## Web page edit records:
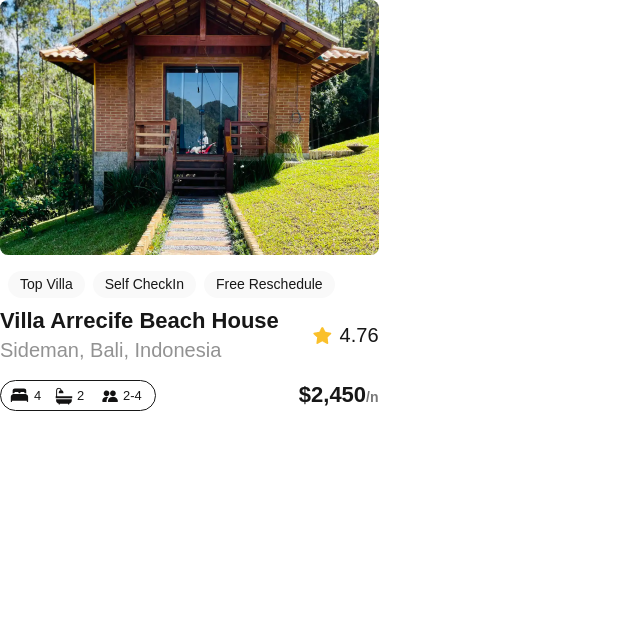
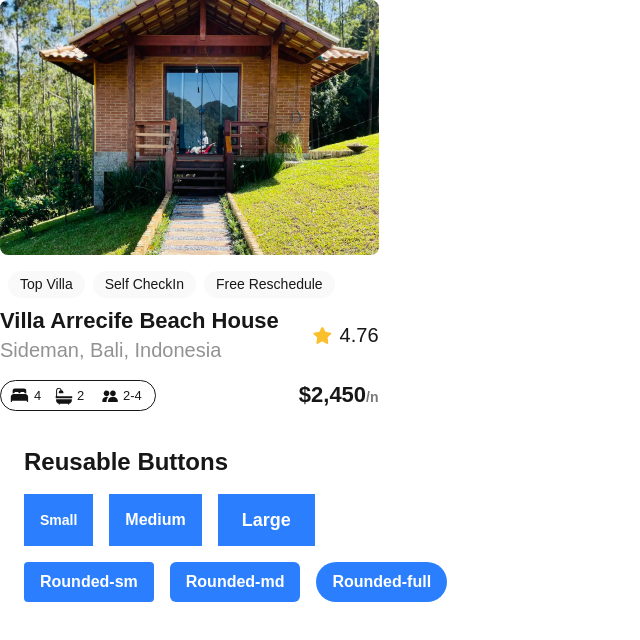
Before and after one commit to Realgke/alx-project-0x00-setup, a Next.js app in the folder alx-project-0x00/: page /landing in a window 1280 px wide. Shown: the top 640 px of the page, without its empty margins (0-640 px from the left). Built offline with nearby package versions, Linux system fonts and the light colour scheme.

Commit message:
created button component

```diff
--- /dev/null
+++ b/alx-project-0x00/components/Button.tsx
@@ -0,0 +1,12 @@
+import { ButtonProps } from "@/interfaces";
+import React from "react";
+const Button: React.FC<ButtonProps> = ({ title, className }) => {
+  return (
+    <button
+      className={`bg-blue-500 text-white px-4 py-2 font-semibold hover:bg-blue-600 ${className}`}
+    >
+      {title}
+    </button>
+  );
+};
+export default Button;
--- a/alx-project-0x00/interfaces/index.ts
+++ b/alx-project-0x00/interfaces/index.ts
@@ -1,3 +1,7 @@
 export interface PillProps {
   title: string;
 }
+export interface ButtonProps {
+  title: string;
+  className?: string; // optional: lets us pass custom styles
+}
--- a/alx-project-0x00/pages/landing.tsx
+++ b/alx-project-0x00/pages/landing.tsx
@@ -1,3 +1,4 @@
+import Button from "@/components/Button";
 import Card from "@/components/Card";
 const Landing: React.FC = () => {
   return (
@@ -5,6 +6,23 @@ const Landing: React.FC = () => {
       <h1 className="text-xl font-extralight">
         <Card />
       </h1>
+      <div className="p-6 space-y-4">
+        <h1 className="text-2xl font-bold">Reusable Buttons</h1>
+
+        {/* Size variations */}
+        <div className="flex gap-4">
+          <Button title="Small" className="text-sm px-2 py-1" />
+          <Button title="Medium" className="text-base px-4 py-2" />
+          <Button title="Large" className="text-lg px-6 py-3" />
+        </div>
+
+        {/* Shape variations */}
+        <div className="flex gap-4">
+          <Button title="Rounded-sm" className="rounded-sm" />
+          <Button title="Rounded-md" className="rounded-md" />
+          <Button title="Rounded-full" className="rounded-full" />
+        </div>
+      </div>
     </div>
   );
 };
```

## Required work:
Print every entry exactly. Pictures are not part of the copy.

## Answer area:
Before and after one commit to Realgke/alx-project-0x00-setup, a Next.js app in the folder alx-project-0x00/: page /landing in a window 1280 px wide. Shown: the top 640 px of the page, without its empty margins (0-640 px from the left). Built offline with nearby package versions, Linux system fonts and the light colour scheme.

Commit message:
created button component

```diff
--- /dev/null
+++ b/alx-project-0x00/components/Button.tsx
@@ -0,0 +1,12 @@
+import { ButtonProps } from "@/interfaces";
+import React from "react";
+const Button: React.FC<ButtonProps> = ({ title, className }) => {
+  return (
+    <button
+      className={`bg-blue-500 text-white px-4 py-2 font-semibold hover:bg-blue-600 ${className}`}
+    >
+      {title}
+    </button>
+  );
+};
+export default Button;
--- a/alx-project-0x00/interfaces/index.ts
+++ b/alx-project-0x00/interfaces/index.ts
@@ -1,3 +1,7 @@
 export interface PillProps {
   title: string;
 }
+export interface ButtonProps {
+  title: string;
+  className?: string; // optional: lets us pass custom styles
+}
--- a/alx-project-0x00/pages/landing.tsx
+++ b/alx-project-0x00/pages/landing.tsx
@@ -1,3 +1,4 @@
+import Button from "@/components/Button";
 import Card from "@/components/Card";
 const Landing: React.FC = () => {
   return (
@@ -5,6 +6,23 @@ const Landing: React.FC = () => {
       <h1 className="text-xl font-extralight">
         <Card />
       </h1>
+      <div className="p-6 space-y-4">
+        <h1 className="text-2xl font-bold">Reusable Buttons</h1>
+
+        {/* Size variations */}
+        <div className="flex gap-4">
+          <Button title="Small" className="text-sm px-2 py-1" />
+          <Button title="Medium" className="text-base px-4 py-2" />
+          <Button title="Large" className="text-lg px-6 py-3" />
+        </div>
+
+        {/* Shape variations */}
+        <div className="flex gap-4">
+          <Button title="Rounded-sm" className="rounded-sm" />
+          <Button title="Rounded-md" className="rounded-md" />
+          <Button title="Rounded-full" className="rounded-full" />
+        </div>
+      </div>
     </div>
   );
 };
```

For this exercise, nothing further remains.